(Itemized modification records)
━━━━━━━━━━━━━━━━━━━━

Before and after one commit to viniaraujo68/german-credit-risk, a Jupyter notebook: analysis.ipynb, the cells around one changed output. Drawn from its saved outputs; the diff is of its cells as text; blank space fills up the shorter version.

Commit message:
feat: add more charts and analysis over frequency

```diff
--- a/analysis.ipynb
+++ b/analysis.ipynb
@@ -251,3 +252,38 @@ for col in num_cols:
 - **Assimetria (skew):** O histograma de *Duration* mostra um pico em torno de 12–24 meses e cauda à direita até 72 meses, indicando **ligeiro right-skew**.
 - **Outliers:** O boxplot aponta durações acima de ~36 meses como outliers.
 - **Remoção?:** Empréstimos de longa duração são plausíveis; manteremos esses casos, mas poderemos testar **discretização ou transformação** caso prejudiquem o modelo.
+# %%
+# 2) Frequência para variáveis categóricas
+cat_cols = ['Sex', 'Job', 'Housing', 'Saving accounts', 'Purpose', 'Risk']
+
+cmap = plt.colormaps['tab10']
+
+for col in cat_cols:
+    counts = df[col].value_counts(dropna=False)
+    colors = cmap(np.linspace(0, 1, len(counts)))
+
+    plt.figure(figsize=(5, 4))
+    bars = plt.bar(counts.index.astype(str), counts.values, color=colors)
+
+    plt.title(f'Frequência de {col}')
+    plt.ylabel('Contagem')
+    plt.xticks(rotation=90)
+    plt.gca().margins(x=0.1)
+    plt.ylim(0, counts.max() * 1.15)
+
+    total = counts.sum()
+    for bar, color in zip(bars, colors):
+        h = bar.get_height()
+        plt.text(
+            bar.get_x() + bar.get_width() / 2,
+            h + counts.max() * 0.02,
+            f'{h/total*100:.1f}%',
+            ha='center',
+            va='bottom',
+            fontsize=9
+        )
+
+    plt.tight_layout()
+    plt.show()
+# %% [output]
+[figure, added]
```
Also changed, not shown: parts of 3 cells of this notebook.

━━━━━━━━━━━━━━━━━━━━

(WORK ORDER):
What is needed is every line from the data above that includes the string "meses", copied out.

(RESPONSE BELOW):
 - **Assimetria (skew):** O histograma de *Duration* mostra um pico em torno de 12–24 meses e cauda à direita até 72 meses, indicando **ligeiro right-skew**.
 - **Outliers:** O boxplot aponta durações acima de ~36 meses como outliers.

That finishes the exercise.